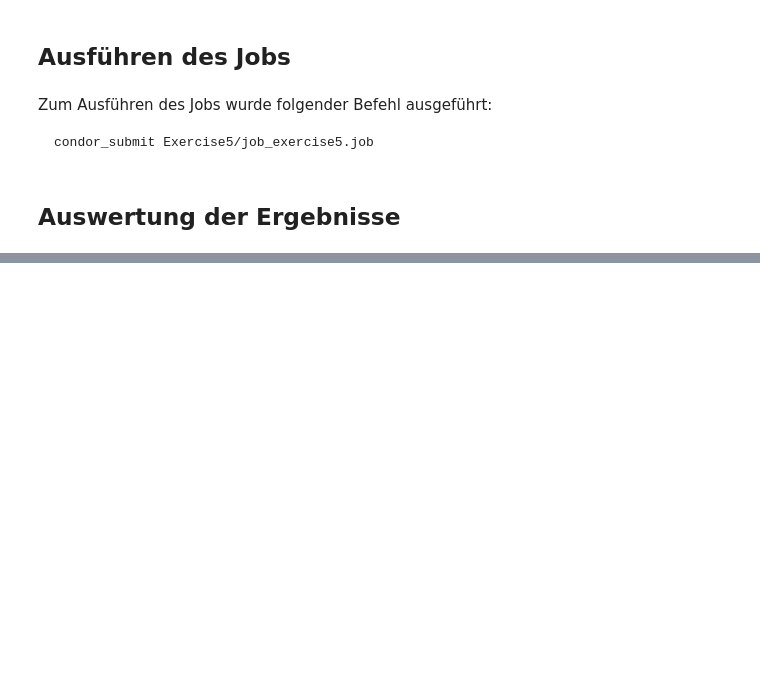
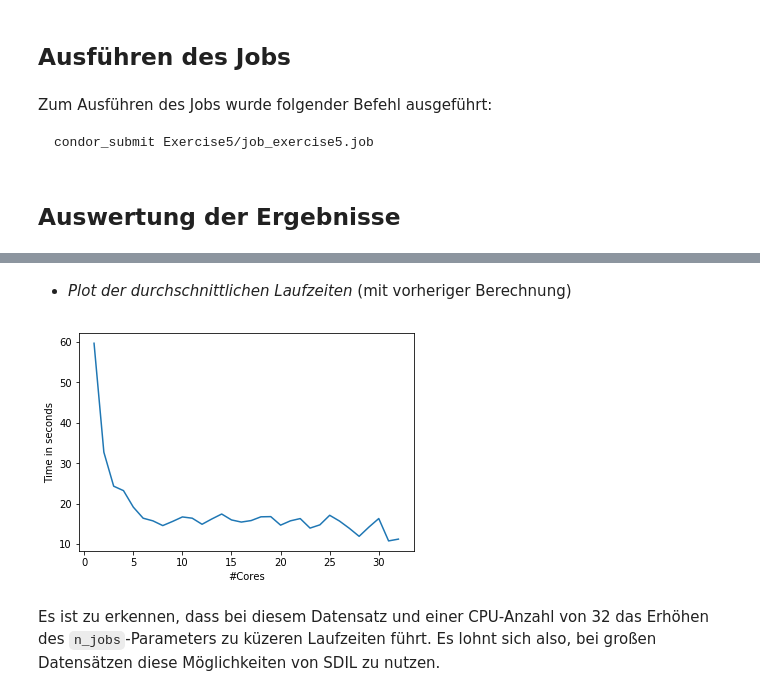
Before and after one commit to tecoKIT/smart-data-analytics, a Jupyter notebook: Uebung2/Exercise5.ipynb, the cells around one changed output, grey strips where cells are left out. Drawn from its saved outputs; the diff is of its cells as text; code cells hidden in the pictures; blank space fills up the shorter version.

```diff
--- a/Uebung2/Exercise5.ipynb
+++ b/Uebung2/Exercise5.ipynb
@@ -80,0 +159,9 @@ print_file('Exercise5/errors/')
+# %% [markdown]
+- _Plot der durchschnittlichen Laufzeiten_ (mit vorheriger Berechnung)
+# %%
+times_heart['average'] = times_heart.drop('n_cores', axis=1).mean(axis=1)
+plot_times(times_heart[['n_cores', 'average']])
+# %% [output]
+[figure, added]
+# %% [markdown]
+Es ist zu erkennen, dass bei diesem Datensatz und einer CPU-Anzahl von 32 das Erhöhen des `n_jobs`-Parameters zu küzeren Laufzeiten führt. Es lohnt sich also, bei großen Datensätzen diese Möglichkeiten von SDIL zu nutzen.
```
Also changed, not shown: parts of 27 cells of this notebook, 8 other files.
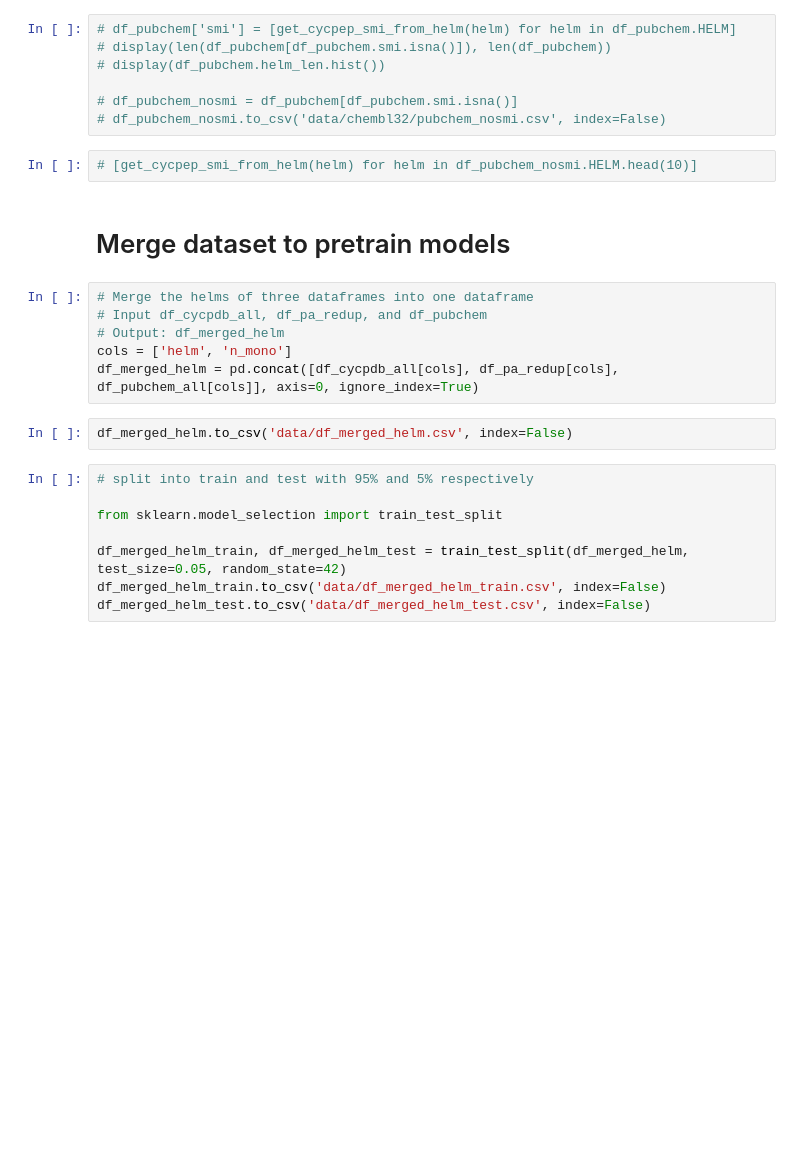
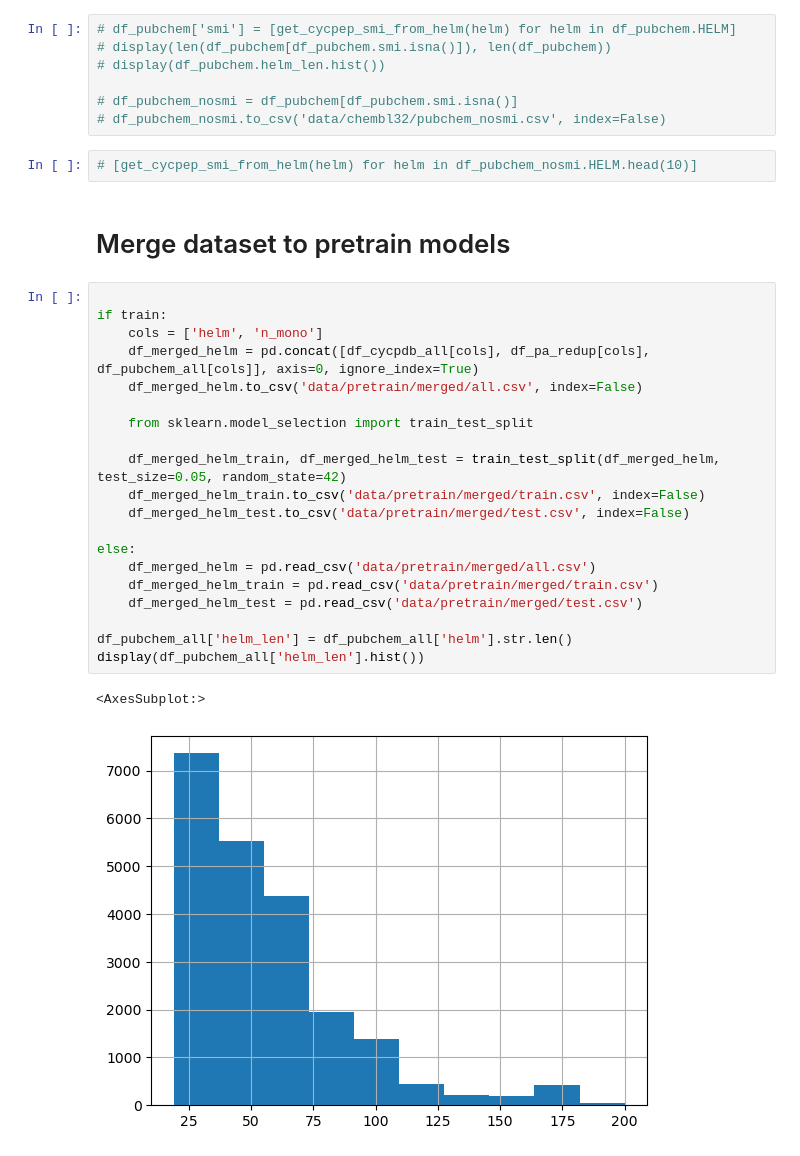
Before and after one commit to charlesxu90/cp2pred, a Jupyter notebook: 0.process_dataset.ipynb, the cells around one changed output. Drawn from its saved outputs; the diff is of its cells as text; blank space fills up the shorter version.

```diff
--- a/0.process_dataset.ipynb
+++ b/0.process_dataset.ipynb
@@ -220,18 +233,25 @@ Index(['helm', 'n_mono'], dtype='object')
 # %% [markdown]
 # Merge dataset to pretrain models
 # %%
-# Merge the helms of three dataframes into one dataframe
-# Input df_cycpdb_all, df_pa_redup, and df_pubchem
-# Output: df_merged_helm
-cols = ['helm', 'n_mono']
-df_merged_helm = pd.concat([df_cycpdb_all[cols], df_pa_redup[cols], df_pubchem_all[cols]], axis=0, ignore_index=True)
+
+if train:
+    cols = ['helm', 'n_mono']
+    df_merged_helm = pd.concat([df_cycpdb_all[cols], df_pa_redup[cols], df_pubchem_all[cols]], axis=0, ignore_index=True)
+    df_merged_helm.to_csv('data/pretrain/merged/all.csv', index=False)
+
+    from sklearn.model_selection import train_test_split
+
+    df_merged_helm_train, df_merged_helm_test = train_test_split(df_merged_helm, test_size=0.05, random_state=42)
+    df_merged_helm_train.to_csv('data/pretrain/merged/train.csv', index=False)
+    df_merged_helm_test.to_csv('data/pretrain/merged/test.csv', index=False)
+
+else:
+    df_merged_helm = pd.read_csv('data/pretrain/merged/all.csv')
+    df_merged_helm_train = pd.read_csv('data/pretrain/merged/train.csv')
+    df_merged_helm_test = pd.read_csv('data/pretrain/merged/test.csv')
+
+df_pubchem_all['helm_len'] = df_pubchem_all['helm'].str.len()
+display(df_pubchem_all['helm_len'].hist())
+# %% [output]
+<AxesSubplot:>
+[figure, added]
-# %%
-df_merged_helm.to_csv('data/df_merged_helm.csv', index=False)
-# %%
-# split into train and test with 95% and 5% respectively
-
-from sklearn.model_selection import train_test_split
-
-df_merged_helm_train, df_merged_helm_test = train_test_split(df_merged_helm, test_size=0.05, random_state=42)
-df_merged_helm_train.to_csv('data/df_merged_helm_train.csv', index=False)
-df_merged_helm_test.to_csv('data/df_merged_helm_test.csv', index=False)
```
Also changed, not shown: parts of 5 cells of this notebook, 9 other files.
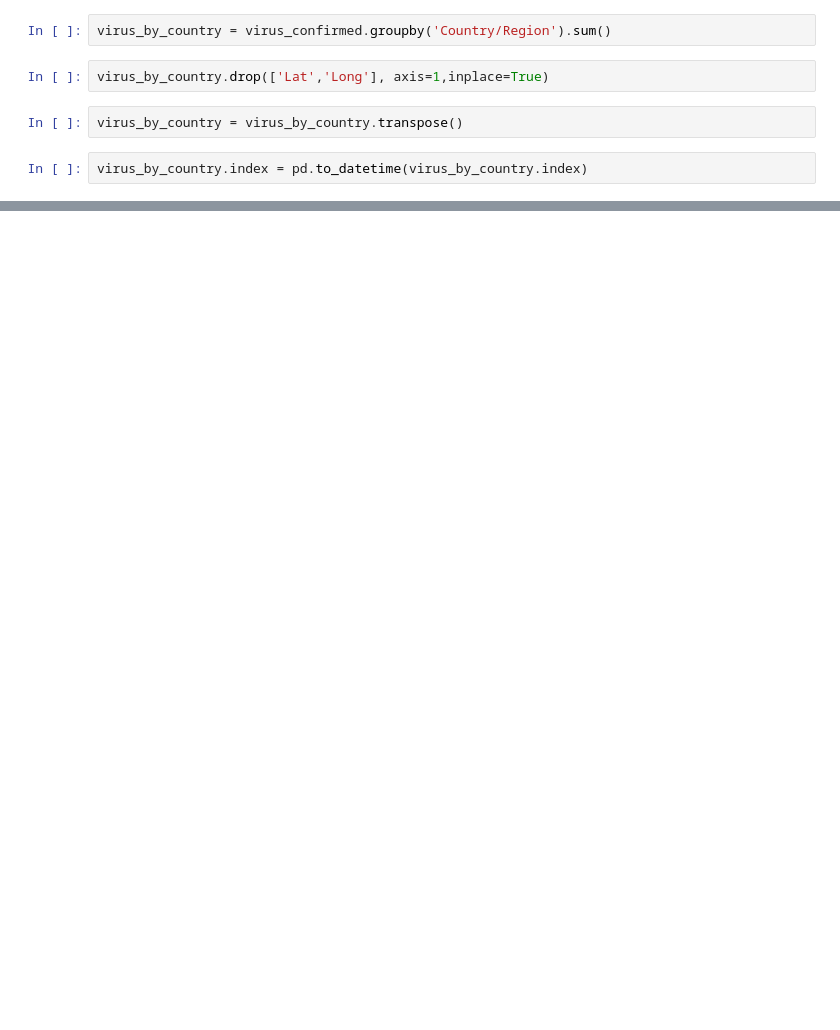
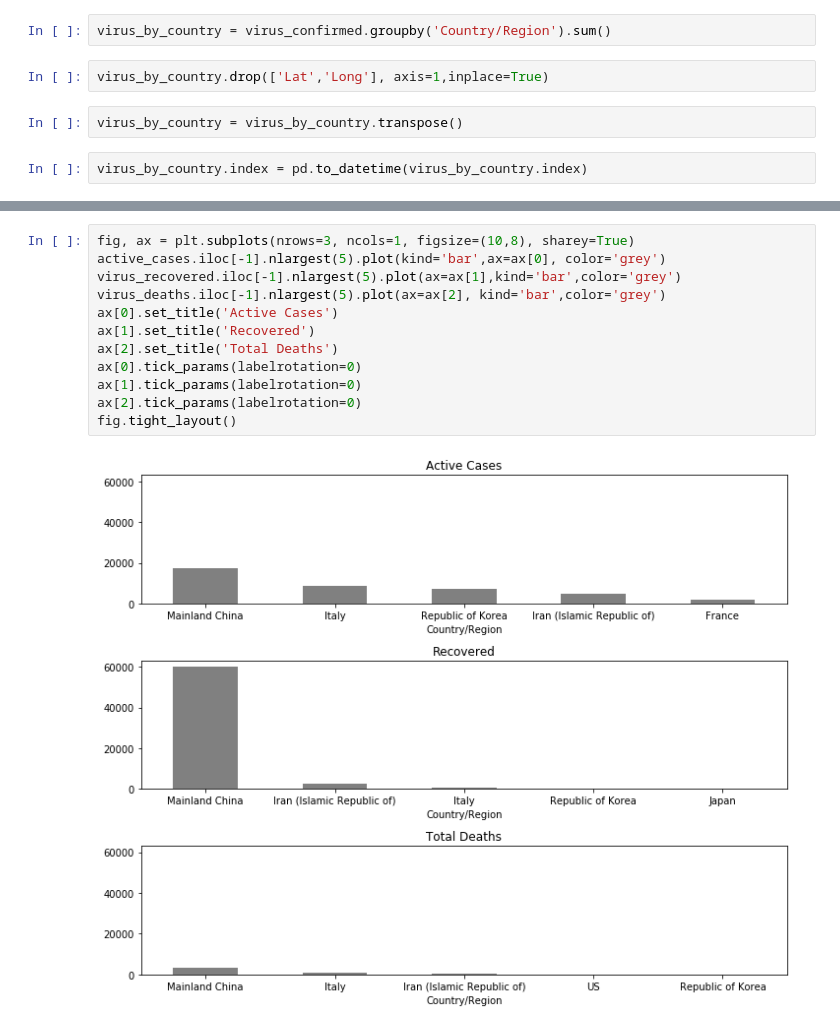
Before and after one commit to k-dhingra/COVID-19, a Jupyter notebook: csse_covid_19_data/Coronavirus data analysis.ipynb, the cells around one changed output, grey strips where cells are left out. Saved outputs shown, nothing was run; the diff lists cells and outputs as text; blank space fills up the shorter version.

```diff
--- a/csse_covid_19_data/Coronavirus data analysis.ipynb
+++ b/csse_covid_19_data/Coronavirus data analysis.ipynb
@@ -39,0 +106,14 @@ virus_by_country.loc['14/02/2020':,['South Korea', 'Italy', 'Iran', 'France']].p
+# %%
+fig, ax = plt.subplots(nrows=3, ncols=1, figsize=(10,8), sharey=True)
+active_cases.iloc[-1].nlargest(5).plot(kind='bar',ax=ax[0], color='grey')
+virus_recovered.iloc[-1].nlargest(5).plot(ax=ax[1],kind='bar',color='grey')
+virus_deaths.iloc[-1].nlargest(5).plot(ax=ax[2], kind='bar',color='grey')
+ax[0].set_title('Active Cases')
+ax[1].set_title('Recovered')
+ax[2].set_title('Total Deaths')
+ax[0].tick_params(labelrotation=0)
+ax[1].tick_params(labelrotation=0)
+ax[2].tick_params(labelrotation=0)
+fig.tight_layout()
+# %% [output]
+[figure, added]
```
Also changed, not shown: parts of 36 cells of this notebook.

--------------------------------

Return the entries verbatim, pictures excluded.

Before and after one commit to tecoKIT/smart-data-analytics, a Jupyter notebook: Uebung2/Exercise5.ipynb, the cells around one changed output, grey strips where cells are left out. Drawn from its saved outputs; the diff is of its cells as text; code cells hidden in the pictures; blank space fills up the shorter version.

```diff
--- a/Uebung2/Exercise5.ipynb
+++ b/Uebung2/Exercise5.ipynb
@@ -80,0 +159,9 @@ print_file('Exercise5/errors/')
+# %% [markdown]
+- _Plot der durchschnittlichen Laufzeiten_ (mit vorheriger Berechnung)
+# %%
+times_heart['average'] = times_heart.drop('n_cores', axis=1).mean(axis=1)
+plot_times(times_heart[['n_cores', 'average']])
+# %% [output]
+[figure, added]
+# %% [markdown]
+Es ist zu erkennen, dass bei diesem Datensatz und einer CPU-Anzahl von 32 das Erhöhen des `n_jobs`-Parameters zu küzeren Laufzeiten führt. Es lohnt sich also, bei großen Datensätzen diese Möglichkeiten von SDIL zu nutzen.
```
Also changed, not shown: parts of 27 cells of this notebook, 8 other files.
Before and after one commit to charlesxu90/cp2pred, a Jupyter notebook: 0.process_dataset.ipynb, the cells around one changed output. Drawn from its saved outputs; the diff is of its cells as text; blank space fills up the shorter version.

```diff
--- a/0.process_dataset.ipynb
+++ b/0.process_dataset.ipynb
@@ -220,18 +233,25 @@ Index(['helm', 'n_mono'], dtype='object')
 # %% [markdown]
 # Merge dataset to pretrain models
 # %%
-# Merge the helms of three dataframes into one dataframe
-# Input df_cycpdb_all, df_pa_redup, and df_pubchem
-# Output: df_merged_helm
-cols = ['helm', 'n_mono']
-df_merged_helm = pd.concat([df_cycpdb_all[cols], df_pa_redup[cols], df_pubchem_all[cols]], axis=0, ignore_index=True)
+
+if train:
+    cols = ['helm', 'n_mono']
+    df_merged_helm = pd.concat([df_cycpdb_all[cols], df_pa_redup[cols], df_pubchem_all[cols]], axis=0, ignore_index=True)
+    df_merged_helm.to_csv('data/pretrain/merged/all.csv', index=False)
+
+    from sklearn.model_selection import train_test_split
+
+    df_merged_helm_train, df_merged_helm_test = train_test_split(df_merged_helm, test_size=0.05, random_state=42)
+    df_merged_helm_train.to_csv('data/pretrain/merged/train.csv', index=False)
+    df_merged_helm_test.to_csv('data/pretrain/merged/test.csv', index=False)
+
+else:
+    df_merged_helm = pd.read_csv('data/pretrain/merged/all.csv')
+    df_merged_helm_train = pd.read_csv('data/pretrain/merged/train.csv')
+    df_merged_helm_test = pd.read_csv('data/pretrain/merged/test.csv')
+
+df_pubchem_all['helm_len'] = df_pubchem_all['helm'].str.len()
+display(df_pubchem_all['helm_len'].hist())
+# %% [output]
+<AxesSubplot:>
+[figure, added]
-# %%
-df_merged_helm.to_csv('data/df_merged_helm.csv', index=False)
-# %%
-# split into train and test with 95% and 5% respectively
-
-from sklearn.model_selection import train_test_split
-
-df_merged_helm_train, df_merged_helm_test = train_test_split(df_merged_helm, test_size=0.05, random_state=42)
-df_merged_helm_train.to_csv('data/df_merged_helm_train.csv', index=False)
-df_merged_helm_test.to_csv('data/df_merged_helm_test.csv', index=False)
```
Also changed, not shown: parts of 5 cells of this notebook, 9 other files.
Before and after one commit to k-dhingra/COVID-19, a Jupyter notebook: csse_covid_19_data/Coronavirus data analysis.ipynb, the cells around one changed output, grey strips where cells are left out. Saved outputs shown, nothing was run; the diff lists cells and outputs as text; blank space fills up the shorter version.

```diff
--- a/csse_covid_19_data/Coronavirus data analysis.ipynb
+++ b/csse_covid_19_data/Coronavirus data analysis.ipynb
@@ -39,0 +106,14 @@ virus_by_country.loc['14/02/2020':,['South Korea', 'Italy', 'Iran', 'France']].p
+# %%
+fig, ax = plt.subplots(nrows=3, ncols=1, figsize=(10,8), sharey=True)
+active_cases.iloc[-1].nlargest(5).plot(kind='bar',ax=ax[0], color='grey')
+virus_recovered.iloc[-1].nlargest(5).plot(ax=ax[1],kind='bar',color='grey')
+virus_deaths.iloc[-1].nlargest(5).plot(ax=ax[2], kind='bar',color='grey')
+ax[0].set_title('Active Cases')
+ax[1].set_title('Recovered')
+ax[2].set_title('Total Deaths')
+ax[0].tick_params(labelrotation=0)
+ax[1].tick_params(labelrotation=0)
+ax[2].tick_params(labelrotation=0)
+fig.tight_layout()
+# %% [output]
+[figure, added]
```
Also changed, not shown: parts of 36 cells of this notebook.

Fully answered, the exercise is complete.